Full Question: Must a creator have a physical Certificate of Registration to bring a lawsuit in federal court?
Answer: Under the 1976 Copyright Act, an action for infringement may be instituted if the U.S. Copyright Office has issued a certificate of registration or issued a refusal of a registration. In order to proceed with a lawsuit, it may be necessary to submit an actual copy of the certificate of registration. Upon request, the Copyright Office will provide a certified copy of a certificate of registration or a refusal letter to any member of the public who pays the appropriate fee for this service. For information concerning this service, see Compendium (Third), Chapter 2400, ¤ 2408.
As a prerequisite to instituting an infringement action on the basis of a refusal of registration by the Office, notice must be served on the Register of Copyrights together with a copy of the complaint. See, 17 U.S.C. ¤ 411(a). The Copyright Act provides the Register of Copyrights with the opportunity to intervene as a party in such actions as a statutory right with respect to the issue of copyrightability.
In 2019 the Supreme Court addressed whether the Copyright Act allows a copyright owner to file a lawsuit as soon as she has submitted all the materials required for a registration application, or whether she can only file suit after the Copyright Office has acted on the application by either issuing a certificate or rejecting the application (Fourth Estate v. Wall-Street.com).
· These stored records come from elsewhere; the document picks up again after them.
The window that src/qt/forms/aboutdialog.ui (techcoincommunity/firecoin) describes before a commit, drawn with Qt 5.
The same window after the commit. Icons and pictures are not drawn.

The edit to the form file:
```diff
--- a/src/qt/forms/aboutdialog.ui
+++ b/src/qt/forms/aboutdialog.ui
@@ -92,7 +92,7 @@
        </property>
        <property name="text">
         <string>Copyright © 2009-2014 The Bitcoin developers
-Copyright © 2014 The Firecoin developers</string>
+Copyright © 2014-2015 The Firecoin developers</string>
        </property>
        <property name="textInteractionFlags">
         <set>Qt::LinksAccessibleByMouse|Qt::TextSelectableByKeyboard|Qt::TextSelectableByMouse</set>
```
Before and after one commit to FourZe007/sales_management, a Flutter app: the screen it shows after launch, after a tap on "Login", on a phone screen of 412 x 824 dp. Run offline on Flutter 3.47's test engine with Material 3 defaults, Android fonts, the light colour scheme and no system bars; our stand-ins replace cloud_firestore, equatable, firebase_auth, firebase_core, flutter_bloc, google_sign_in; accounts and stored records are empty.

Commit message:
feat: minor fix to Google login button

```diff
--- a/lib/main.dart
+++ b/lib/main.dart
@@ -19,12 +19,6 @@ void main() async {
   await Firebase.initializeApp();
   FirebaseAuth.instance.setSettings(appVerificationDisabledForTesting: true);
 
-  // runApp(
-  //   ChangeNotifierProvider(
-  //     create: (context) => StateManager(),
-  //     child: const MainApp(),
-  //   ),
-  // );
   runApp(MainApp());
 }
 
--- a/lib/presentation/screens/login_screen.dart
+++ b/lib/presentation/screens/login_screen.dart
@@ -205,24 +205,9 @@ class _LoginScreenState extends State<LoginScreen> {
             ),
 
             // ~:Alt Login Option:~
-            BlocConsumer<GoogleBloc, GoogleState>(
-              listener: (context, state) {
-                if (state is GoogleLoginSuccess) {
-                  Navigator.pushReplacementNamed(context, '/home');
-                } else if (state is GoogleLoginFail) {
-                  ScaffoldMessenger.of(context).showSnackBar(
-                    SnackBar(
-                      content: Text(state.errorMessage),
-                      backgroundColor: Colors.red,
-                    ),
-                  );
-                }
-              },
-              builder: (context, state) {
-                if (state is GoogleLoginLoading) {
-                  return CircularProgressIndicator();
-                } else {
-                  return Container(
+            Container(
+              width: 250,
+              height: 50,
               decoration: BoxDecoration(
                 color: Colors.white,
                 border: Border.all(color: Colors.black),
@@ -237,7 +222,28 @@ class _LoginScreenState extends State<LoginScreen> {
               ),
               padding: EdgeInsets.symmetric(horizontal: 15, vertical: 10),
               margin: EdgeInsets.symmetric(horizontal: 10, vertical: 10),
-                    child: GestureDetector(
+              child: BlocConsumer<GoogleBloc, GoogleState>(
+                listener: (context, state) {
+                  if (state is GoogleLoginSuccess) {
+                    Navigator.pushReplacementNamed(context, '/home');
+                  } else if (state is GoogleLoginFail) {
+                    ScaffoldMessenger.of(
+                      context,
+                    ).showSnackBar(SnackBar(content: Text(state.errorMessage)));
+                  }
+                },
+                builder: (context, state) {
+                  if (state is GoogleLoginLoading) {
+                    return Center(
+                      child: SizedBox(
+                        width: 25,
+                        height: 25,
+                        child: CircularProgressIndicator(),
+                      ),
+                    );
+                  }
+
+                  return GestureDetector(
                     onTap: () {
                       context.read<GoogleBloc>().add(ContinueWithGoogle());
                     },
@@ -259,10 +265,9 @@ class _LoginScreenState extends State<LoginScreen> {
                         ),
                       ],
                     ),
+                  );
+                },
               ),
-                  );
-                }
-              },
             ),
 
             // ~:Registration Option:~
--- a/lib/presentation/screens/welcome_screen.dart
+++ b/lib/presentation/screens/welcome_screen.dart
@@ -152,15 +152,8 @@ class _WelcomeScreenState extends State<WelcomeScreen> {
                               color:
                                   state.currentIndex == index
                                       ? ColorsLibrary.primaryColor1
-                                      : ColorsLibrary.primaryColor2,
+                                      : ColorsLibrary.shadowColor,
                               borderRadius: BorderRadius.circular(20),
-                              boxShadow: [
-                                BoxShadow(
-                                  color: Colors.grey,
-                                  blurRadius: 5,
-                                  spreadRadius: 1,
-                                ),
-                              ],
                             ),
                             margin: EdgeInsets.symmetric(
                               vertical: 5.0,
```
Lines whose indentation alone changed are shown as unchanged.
The Court decided that a copyright owner may commence an infringement suit only after the Copyright Office registers a copyright or refuses registration. This decision has a significant impact on creators as the Copyright Office’s online registration process can take a long time.
This long processing time impacts creators as, if they do not already have a Copyright Office decision for their work’s registration, it eliminates their ability to leverage and immediately initiate legal action once copyright infringement is discovered.
Further, this decision inequitably impacts small creators as, if they wish to submit a copyright registration and quickly initiate suit, each expedited registration costs $800, excluding the $550 expedited recordation fee and any appeals fees that may arise.
For further information, please see COMPENDIUM (THIRD) Compendium (Third) ¤ ¤ 623 and 625.
Current as of: 10/2020